Clinical system instructions
Specific clinical system redaction guidance can be found in a series of NHS videos. As the provision of clinical systems training and optimisation is a core and mandated requirement of the GPIT Operating Model, practices should contact their integrated care board, as the commissioner of the service, to request clinical system training, which is usually provided by the clinical system supplier or the local GPIT delivery partner.
Each of the three main GP clinical systems handle redaction slightly differently. It is important to ensure that you keep up to date with system functionality.
The systems redact the entry from the patient view only. Practice and any other authorised clinical users will still see this information when redactions have been made. The patient will not know that content has been redacted.
Redaction process checklist
- Is there a practice policy defining redaction roles and responsibilities, including management of code lists, and when and how to redact information in the clinical system?
- Who can review, redact, and check historical information?
- Who enters information into records real-time and therefore needs to consider redaction at the point of entry?
- How will staff receive briefing about/learn how to redact and when?
- Familiarise staff with your GP system redaction functionality.
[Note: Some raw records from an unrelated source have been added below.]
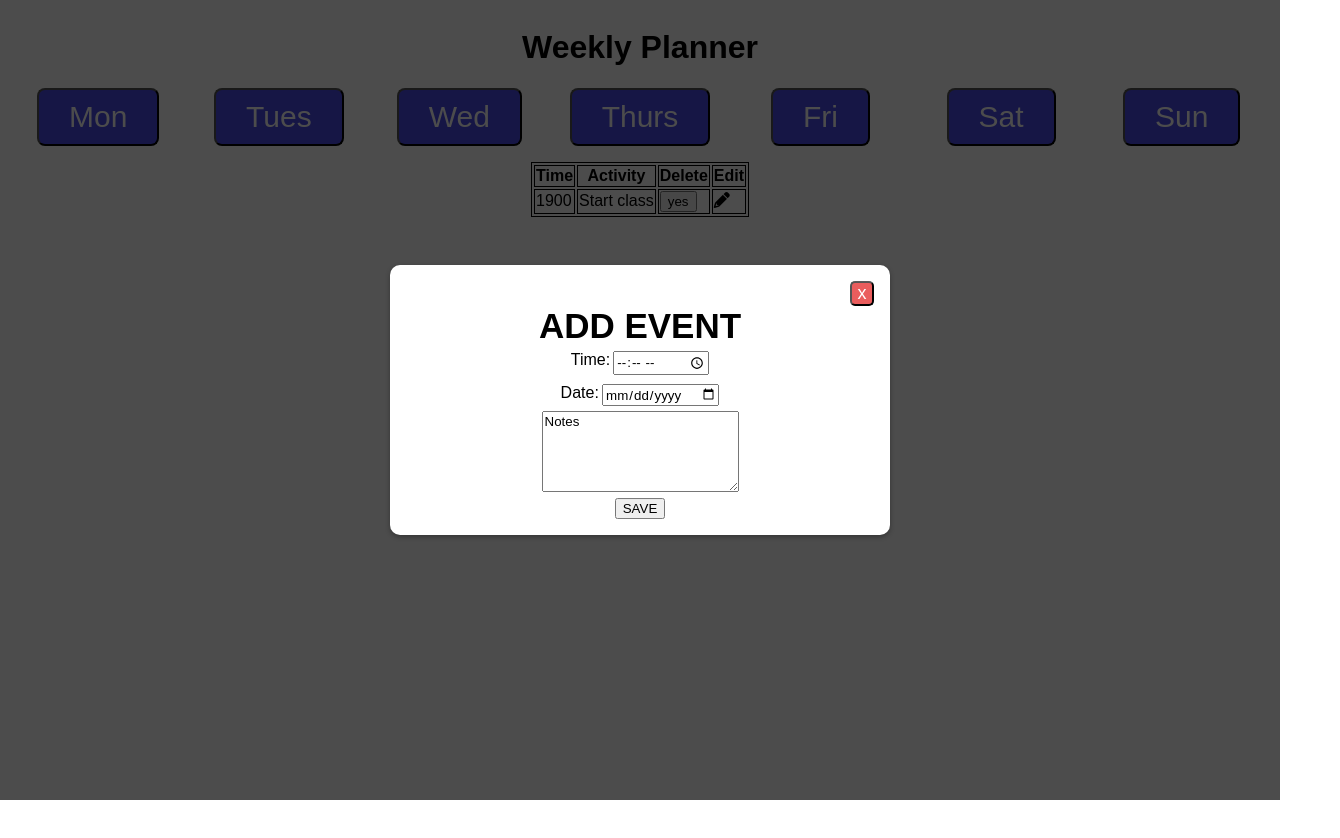
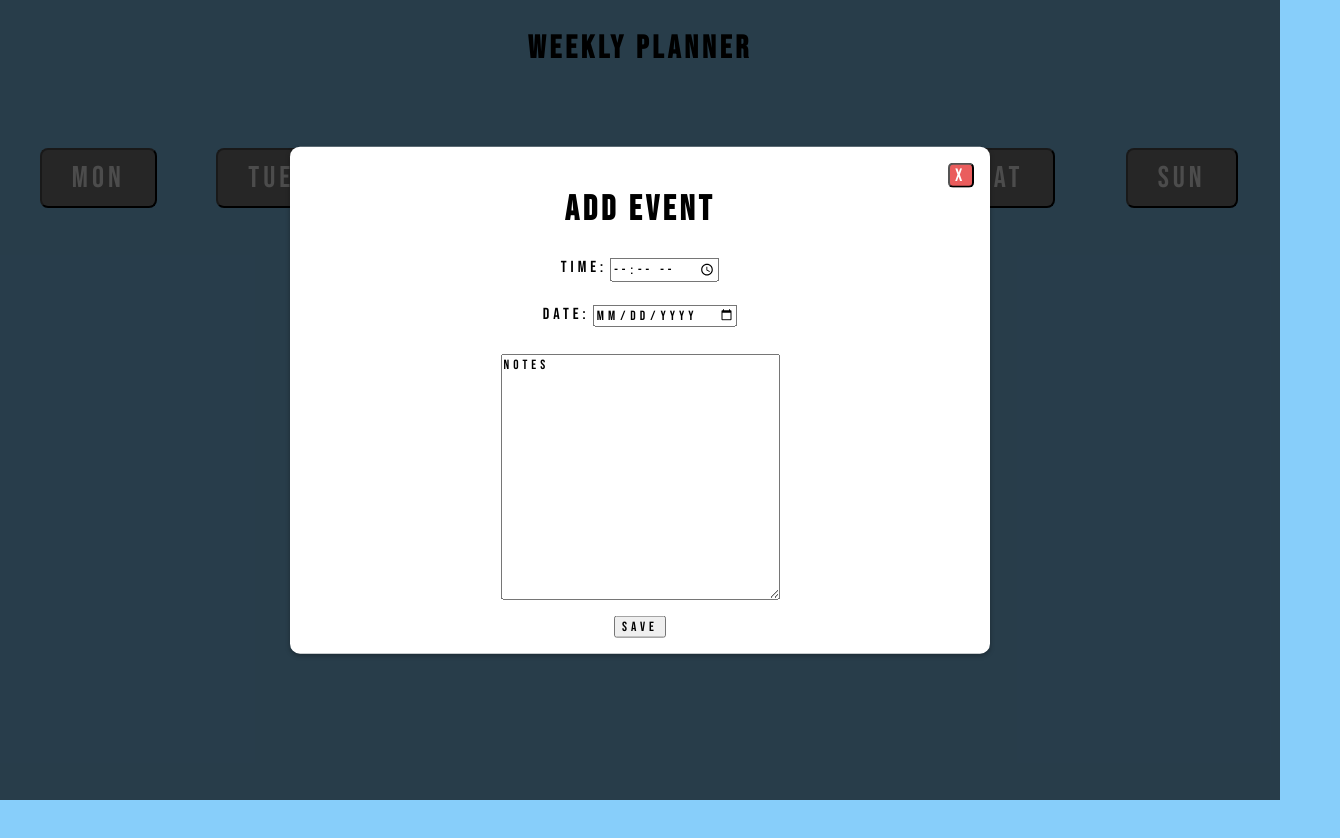
Before and after one commit to Aiden-Peace300/week-planner, a website: page index.html in a window 1280 px wide. Both pictures are taken after a click on the button "Mon". Shown: the whole page, 1340 px wide, since content can reach past the window. Before the commit the page ends 800 px from the top, so only its background shows below. Drawn offline with Linux system fonts and the light colour scheme; a web font is replaced by a local one.

Commit message:
Did a lot of css

```diff
--- a/index.html
+++ b/index.html
@@ -9,6 +9,10 @@
     integrity="sha512-9usAa10IRO0HhonpyAIVpjrylPvoDwiPUiKdWk5t3PyolY1cOd4DSE0Ga+ri4AuTroPR5aQvXU9xC6qOPnzFeg=="
     crossorigin="anonymous" referrerpolicy="no-referrer" />
   <link rel="stylesheet" href="styles.css">
+  <link rel="preconnect" href="https://fonts.googleapis.com">
+  <link rel="preconnect" href="https://fonts.gstatic.com" crossorigin>
+  <link href="https://fonts.googleapis.com/css2?family=Bebas+Neue&family=Open+Sans:wght@500&family=REM&display=swap"
+    rel="stylesheet">
 </head>
 
 <body>
@@ -62,7 +66,7 @@
           <label for="date">Date:</label>
           <input type="date" id="date" class="day-button"></input>
         </div>
-        <textarea cols="22" rows="5">Notes</textarea>
+        <textarea cols="50" rows="15">Notes</textarea>
         <button type="submit">SAVE</button>
       </div>
     </div>
--- a/styles.css
+++ b/styles.css
@@ -1,3 +1,12 @@
+* {
+  font-family: "Bebas Neue", sans-serif;
+  letter-spacing: 0.25rem;
+}
+
+body {
+  background-color: lightskyblue;
+}
+
 .container {
   max-width: 575px;
   margin: 0 auto;
@@ -57,11 +66,13 @@
 
 h1 {
   text-align: center;
+  margin-bottom: 5rem;
 }
 
 h2 {
   margin: 0;
   font-size: 35px;
+  margin-bottom: 1rem;
 }
 
 .table-container {
@@ -70,15 +81,28 @@ h2 {
   margin-top: 1rem;
 }
 
-table,
-th,
+table {
+  background-color: whitesmoke;
+  margin-top: 5rem;
+  border-collapse: collapse;
+  width: 100%;
+  font-family: REM, sans-serif;
+}
+
 td {
-  border: 1px solid black;
-  border-color: black;
+  border: 3px solid black;
+  padding: 30px;
+}
+
+th {
+  background-color: lightgray;
+  border: 3px solid black;
+  padding: 10px;
 }
 
 textarea {
-  margin-bottom: 0.4rem;
+  margin-bottom: 1rem;
+  margin-top: 1rem;
 }
 
 #click {
@@ -87,11 +111,6 @@ textarea {
 
 button {
   cursor: pointer;
-}
-
-/* for the modal */
-* {
-  font-family: sans-serif;
 }
 
 .popup {
@@ -111,7 +130,7 @@ button {
   position: absolute;
   top: 50%;
   left: 50%;
-  width: 500px;
+  width: 700px;
 }
 
 .modal-content {
@@ -137,7 +156,8 @@ button {
 
 .click-button {
   color: white;
-  background-color: #4a4ae9;
+  text-decoration: solid;
+  background-color: gray;
   font-size: 30px;
   padding: 10px;
   border-radius: 8px;
@@ -157,7 +177,7 @@ button {
   justify-content: center;
   align-content: center;
   width: 100%;
-  margin: 0.3rem;
+  margin: 0.7rem;
 }
 
 label {
```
- Consider using third-party screening software/add-on in addition to the clinical system redaction functionality. Screening software enables the practice user to add additional read codes (over and above the sensitive Technology Reference data Update Distribution (TRUD) code list that will be highlighted during the record screening process.
- Be prepared to explain redaction to patients or their representatives, if required.
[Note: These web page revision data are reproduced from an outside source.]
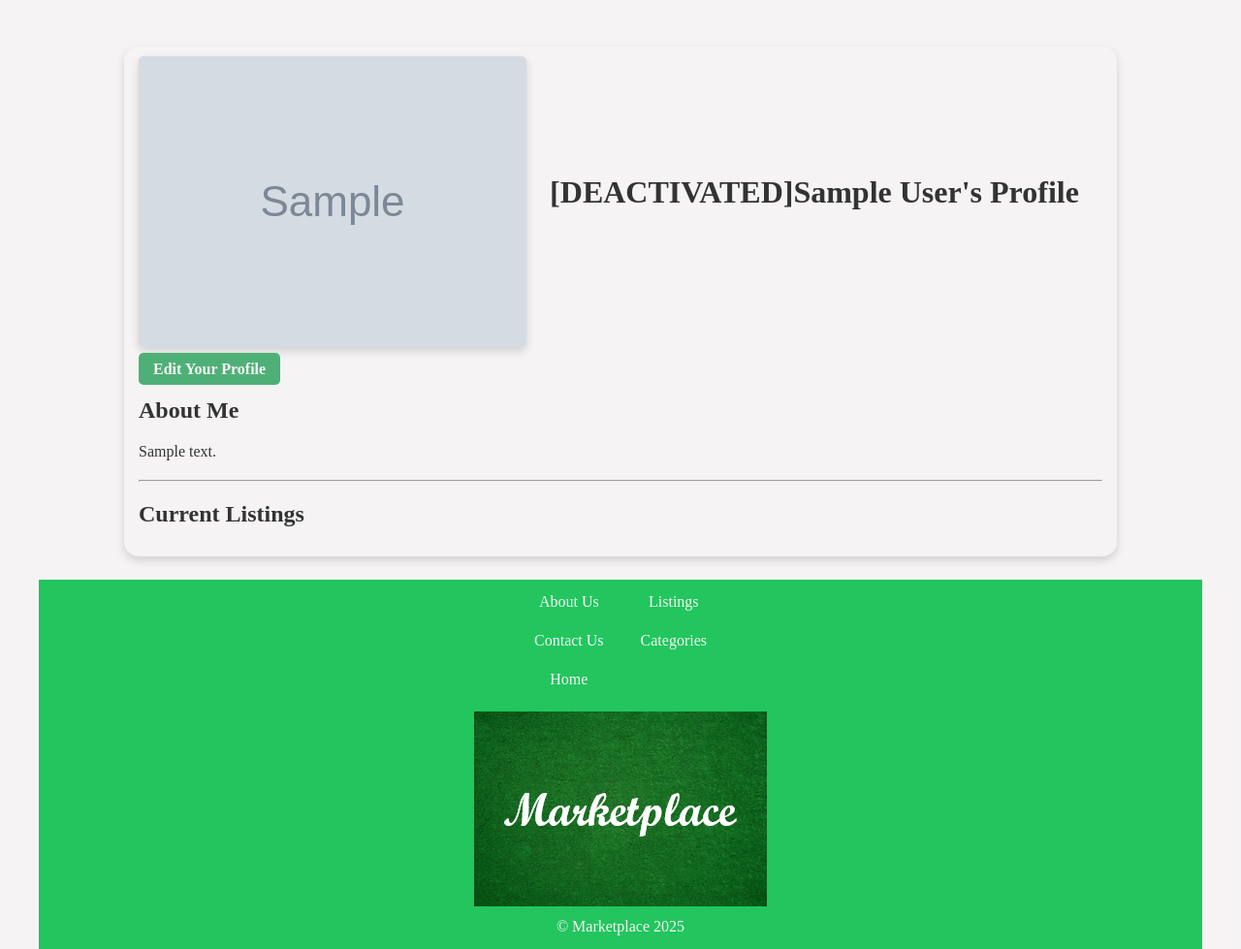
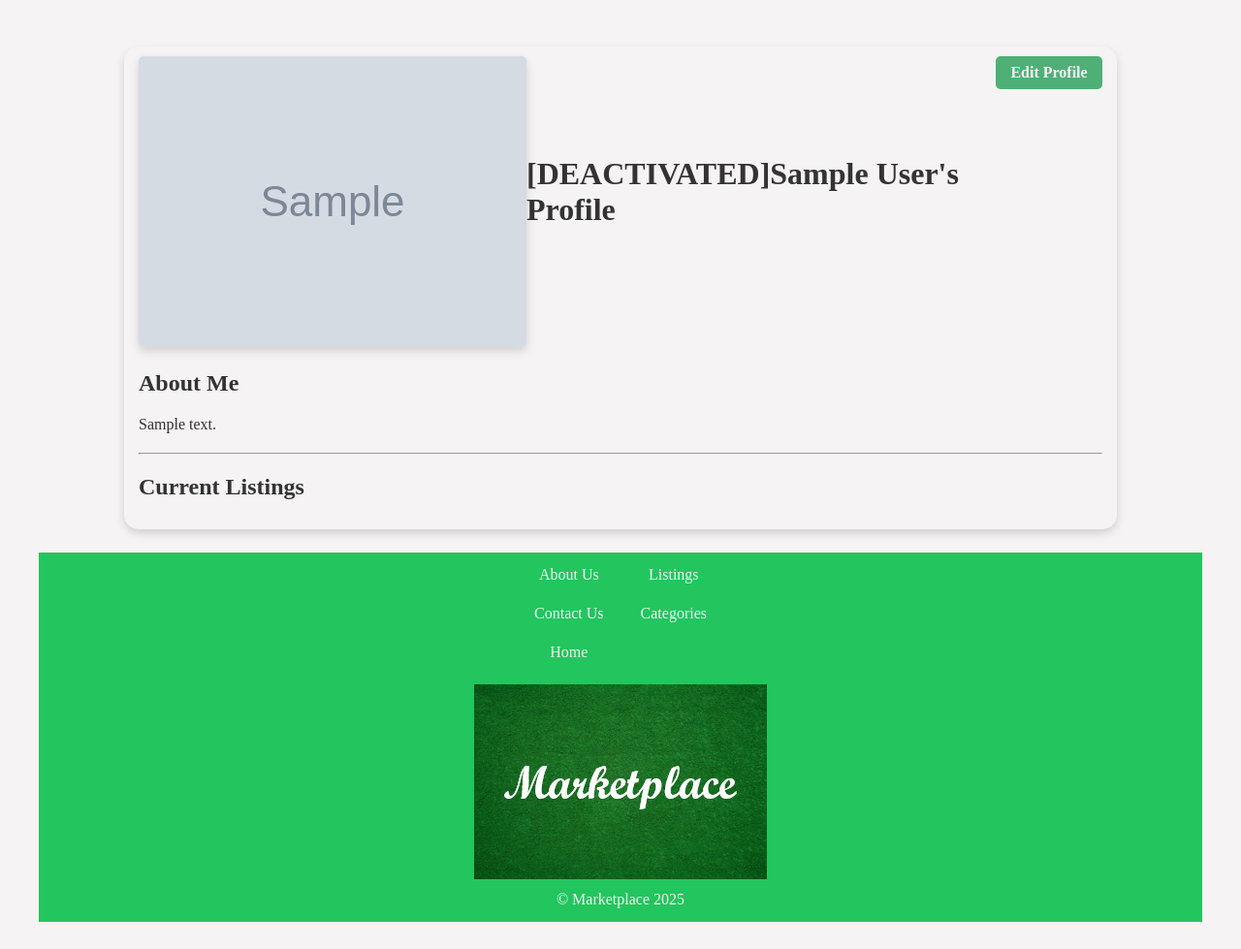
Before and after one commit to JasperK04/marketplace_project, a Flask app: page /profile/1 in a window 1280 px wide. Shown: the part 90-1069 px from the top of the page at 97% size. After the commit the page ends 1041 px from the top, so only its background shows below. Run offline with Flask 3, Linux system fonts and the light colour scheme; a user stored in the database is signed in; tables that the repository leaves empty hold one stand-in row (values such as "Sample post"); grey boxes marked "Sample" are stand-in pictures.

Commit message:
merge stash into branch

```diff
--- a/app/static/css/profile.css
+++ b/app/static/css/profile.css
@@ -29,6 +29,32 @@
             > .profile_picture img {
                 border-radius: 5px;
                 box-shadow: 0 4px 10px rgba(0, 0, 0, 0.15);
+            }
+
+            > .user_buttons {
+                align-self: flex-start;
+
+                > a {
+                    display: block;
+                    width: 5em;
+                    background-color: var(--color-tertiary);
+                    color: var(--color-background);
+                    padding: 8px 15px;
+                    border-radius: 5px;
+                    text-decoration: none;
+                    text-align: center;
+                    font-weight: bold;
+                    transition: background-color 0.2s;
+                    text-decoration: none;
+                }
+
+                > a:hover {
+                    background-color: var(--color-quaternary);
+                }
+
+                > span > button {
+                    width: 11em;
+                }
             }
 
             > .profile_name {
--- a/app/templates/profile.html
+++ b/app/templates/profile.html
@@ -22,6 +22,12 @@
             <div class="profile_name">
                 <h1>
                     {%if user.is_deactivated %}[DEACTIVATED]{% endif %}{{ user.name }}'s Profile
+                </h1>
+            </div>
+            <div class="user_buttons">
+                {% if user.id == current_user.id %}
+                    <a href="{{ url_for('routes.edit_profile', user_id=user.id) }}">Edit Profile</a>
+                {% endif %}
                 {% if current_user.is_authenticated and current_user.is_admin and current_user.id != user.id %}
                     {% if user.is_deactivated %}
                         <span><button class="primary" id="reactivate-user">Reactivate user</button></span>
@@ -29,13 +35,8 @@
                         <span><button class="destructive" id="deactivate-user">Deactivate user</button></span>
                     {% endif %}
                 {% endif %}
-                </h1>
             </div>
         </div>
-
-    {% if user.id == current_user.id %}
-        <a href="{{ url_for('routes.edit_profile', user_id=user.id) }}">Edit Your Profile</a>
-    {% endif %}
 
     <h2 id="about_me">About Me</h2>
     {% if user.about_me %}
```
Lines whose indentation alone changed are shown as unchanged.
- Decide how you will manage patient complaints/disagreements about redactions.
- Use appropriate document workflow in GP practice foundation systems, to ensure the patient will not have access prior to clinical review.
Caution | The recommendation is that users of DOCMAN software await the imminent resolution of a current issue which will resolve current workflow issues.
- Make sure all staff understand that any information entered into a patient record should be done so with the anticipation that the updated information will be accessed by the patient or their proxy via the digital online record.
End-to-end redaction process
- Practice offers record access to all patients. This can be done by letter, text, email, practice posters, the practice website, or during the patient registration process.
- Patient or their proxy asks for detailed care record (DCR – default retrospective) and/or full record access.
- For retrospective access the practice assesses the online record for sensitive and third-party issues (either manually or with the support of screening software). A list of data entries needing review is produced.
- The practice has the option to discuss the identified content with the patient, and either:
- The patient decides they do not want access (in which case the process is complete)
- can offer other forms of access, for example DCR instead of full record access
- the practice and patient agree that it is safe for the patient to have access to their record
- Where it is decided not to discuss identified content with the patient, the designated practice user redacts it.
- The practice enables DCR and/or full record access on the clinical system for the patient.
- The practice informs the patient they have access.
- Process complete.
Related GPG content
- Subject access requests (SAR)
- Proxy access
- Clinical coding – SNOMED CT
- GP2GP – transferred in records – processing
- Online access to new GP health record information
Other helpful information
- NHS England and the British Medical Association (BMA) 2019 guidance on new registrants being offered access to prospective records online
- UK, Information for patients about using GP online services
- NHS England, GP online/digital programme information
- BMA, June 2020, Access to health records guidance
- NHS England, Subject access requests
- Medical Defence Union, Redacting third party information from notes
- RCGP, Potentially harmful information